_Your goal_
Could you reproduce the lines below from the one with "Before and after one commit to trimmja/claude-mobile, a" through the one with "Also changed, not shown: CLAUDE.md"? Keep both ends and add nothing.
○ ○ ○
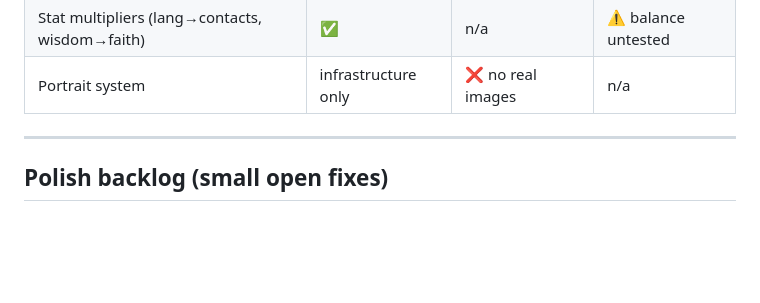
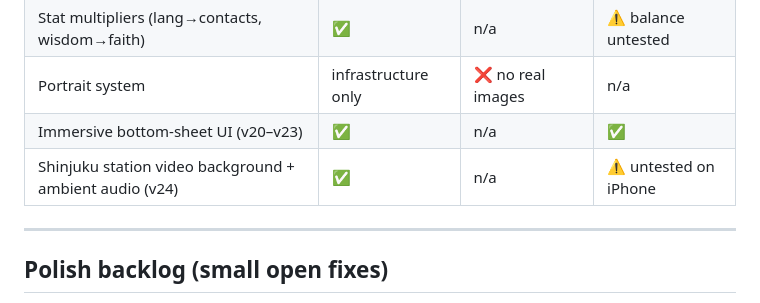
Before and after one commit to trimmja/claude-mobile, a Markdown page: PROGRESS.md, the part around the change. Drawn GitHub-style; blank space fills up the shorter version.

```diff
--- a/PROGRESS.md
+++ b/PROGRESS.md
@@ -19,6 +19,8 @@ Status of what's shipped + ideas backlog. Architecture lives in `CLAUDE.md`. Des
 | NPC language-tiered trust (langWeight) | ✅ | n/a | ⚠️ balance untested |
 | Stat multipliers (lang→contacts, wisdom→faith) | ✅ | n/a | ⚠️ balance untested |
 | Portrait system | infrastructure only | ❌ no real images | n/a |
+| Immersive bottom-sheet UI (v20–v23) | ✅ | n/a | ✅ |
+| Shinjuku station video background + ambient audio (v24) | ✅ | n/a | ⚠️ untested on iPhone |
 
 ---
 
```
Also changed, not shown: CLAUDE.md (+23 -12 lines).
○ ○ ○
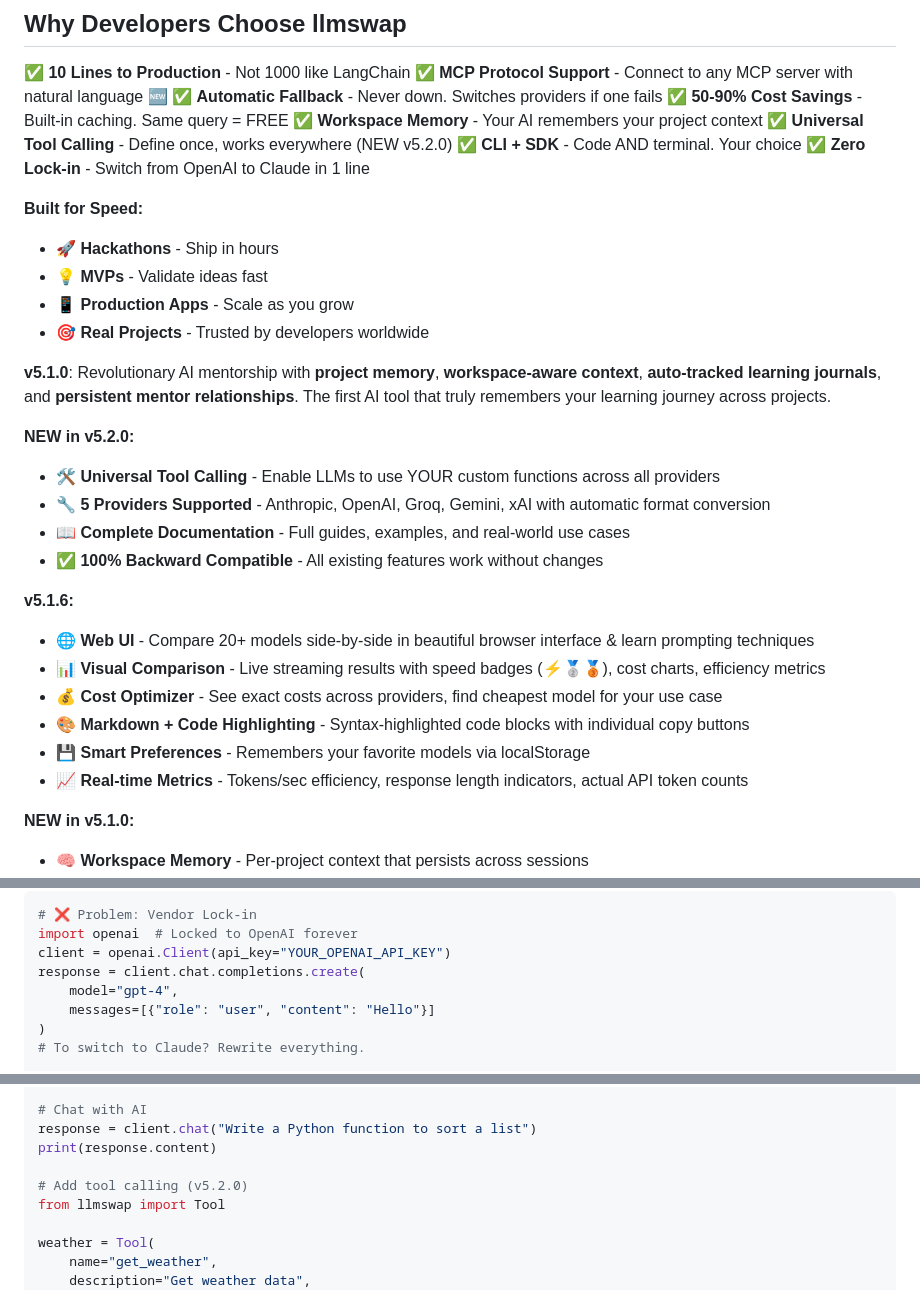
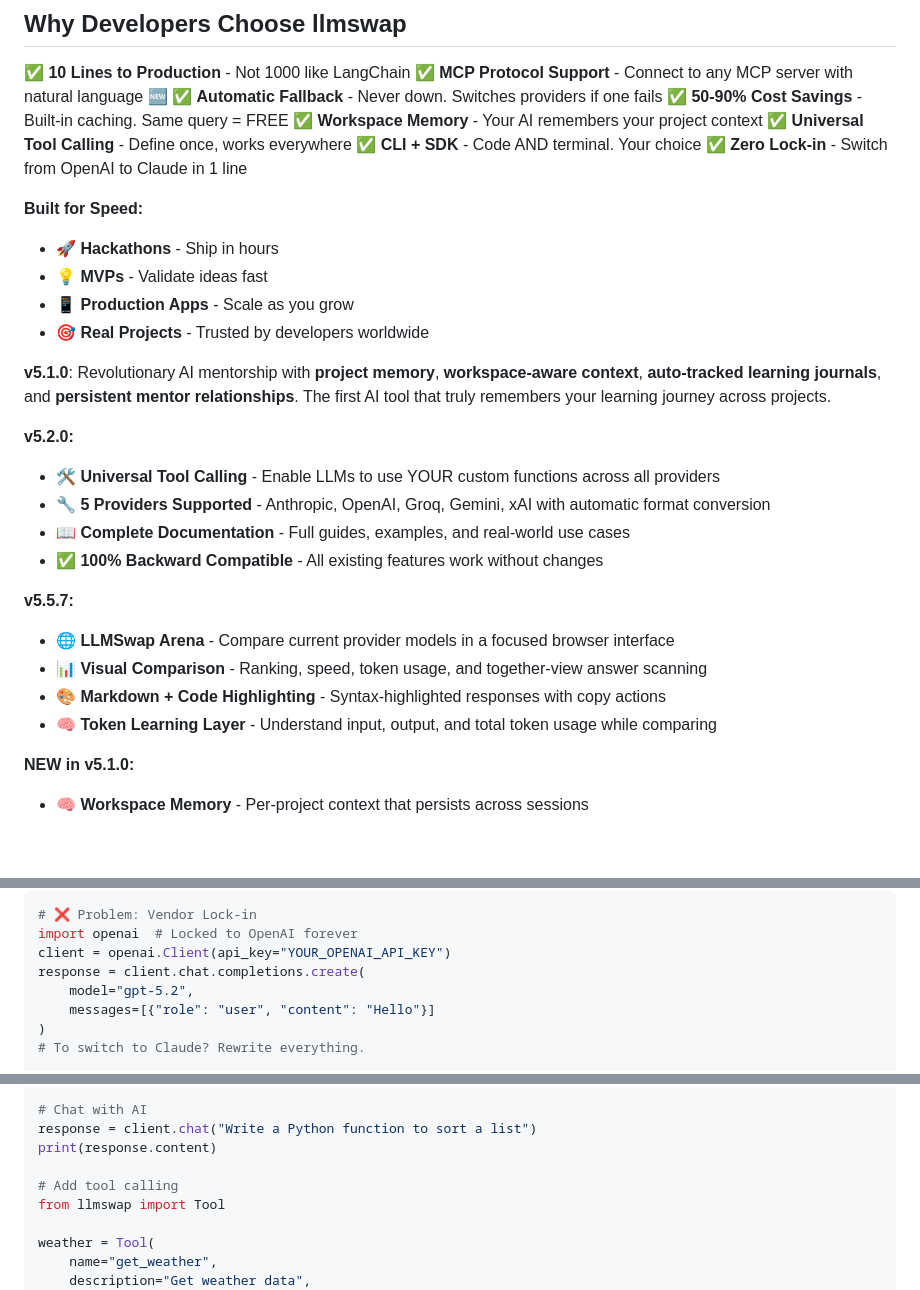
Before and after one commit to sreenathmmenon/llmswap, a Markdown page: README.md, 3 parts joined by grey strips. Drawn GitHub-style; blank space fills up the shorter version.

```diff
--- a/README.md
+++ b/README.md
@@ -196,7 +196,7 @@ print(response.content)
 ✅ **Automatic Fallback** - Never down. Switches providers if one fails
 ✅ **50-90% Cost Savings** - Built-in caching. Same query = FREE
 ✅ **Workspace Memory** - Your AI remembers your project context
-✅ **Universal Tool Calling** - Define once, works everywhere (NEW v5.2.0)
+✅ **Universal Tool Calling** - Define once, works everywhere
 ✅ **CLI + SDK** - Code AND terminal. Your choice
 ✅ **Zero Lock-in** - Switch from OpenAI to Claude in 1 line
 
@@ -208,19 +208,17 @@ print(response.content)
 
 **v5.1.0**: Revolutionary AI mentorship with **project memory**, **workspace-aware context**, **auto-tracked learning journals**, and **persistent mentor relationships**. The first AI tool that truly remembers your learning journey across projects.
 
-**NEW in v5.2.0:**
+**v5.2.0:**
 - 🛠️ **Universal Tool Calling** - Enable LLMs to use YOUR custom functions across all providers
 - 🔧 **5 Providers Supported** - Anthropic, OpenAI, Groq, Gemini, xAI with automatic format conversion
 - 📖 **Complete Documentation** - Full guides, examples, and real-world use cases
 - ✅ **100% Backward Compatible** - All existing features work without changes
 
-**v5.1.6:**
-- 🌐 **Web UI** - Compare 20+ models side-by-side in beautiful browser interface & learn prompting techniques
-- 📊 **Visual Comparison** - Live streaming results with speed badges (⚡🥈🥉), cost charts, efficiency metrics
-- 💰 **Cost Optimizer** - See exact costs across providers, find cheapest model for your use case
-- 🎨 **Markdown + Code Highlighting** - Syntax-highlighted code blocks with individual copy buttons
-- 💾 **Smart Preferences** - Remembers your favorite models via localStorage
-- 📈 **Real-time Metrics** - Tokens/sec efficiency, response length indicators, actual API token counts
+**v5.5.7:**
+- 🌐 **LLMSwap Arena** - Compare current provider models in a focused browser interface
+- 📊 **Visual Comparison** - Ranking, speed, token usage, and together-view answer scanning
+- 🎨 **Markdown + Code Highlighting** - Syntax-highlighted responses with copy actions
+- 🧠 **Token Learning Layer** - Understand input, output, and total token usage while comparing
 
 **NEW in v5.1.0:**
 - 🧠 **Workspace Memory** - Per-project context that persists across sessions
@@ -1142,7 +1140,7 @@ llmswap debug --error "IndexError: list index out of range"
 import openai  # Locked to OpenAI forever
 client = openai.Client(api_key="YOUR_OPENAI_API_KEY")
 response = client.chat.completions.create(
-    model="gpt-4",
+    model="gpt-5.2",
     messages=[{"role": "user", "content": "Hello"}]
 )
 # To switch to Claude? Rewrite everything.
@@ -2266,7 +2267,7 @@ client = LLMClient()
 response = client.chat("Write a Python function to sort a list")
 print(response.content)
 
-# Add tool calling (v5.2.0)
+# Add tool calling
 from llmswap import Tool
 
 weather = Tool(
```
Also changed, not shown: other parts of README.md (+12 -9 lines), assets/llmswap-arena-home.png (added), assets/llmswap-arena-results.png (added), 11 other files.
○ ○ ○
_Response below_
Before and after one commit to trimmja/claude-mobile, a Markdown page: PROGRESS.md, the part around the change. Drawn GitHub-style; blank space fills up the shorter version.

```diff
--- a/PROGRESS.md
+++ b/PROGRESS.md
@@ -19,6 +19,8 @@ Status of what's shipped + ideas backlog. Architecture lives in `CLAUDE.md`. Des
 | NPC language-tiered trust (langWeight) | ✅ | n/a | ⚠️ balance untested |
 | Stat multipliers (lang→contacts, wisdom→faith) | ✅ | n/a | ⚠️ balance untested |
 | Portrait system | infrastructure only | ❌ no real images | n/a |
+| Immersive bottom-sheet UI (v20–v23) | ✅ | n/a | ✅ |
+| Shinjuku station video background + ambient audio (v24) | ✅ | n/a | ⚠️ untested on iPhone |
 
 ---
 
```
Also changed, not shown: CLAUDE.md (+23 -12 lines).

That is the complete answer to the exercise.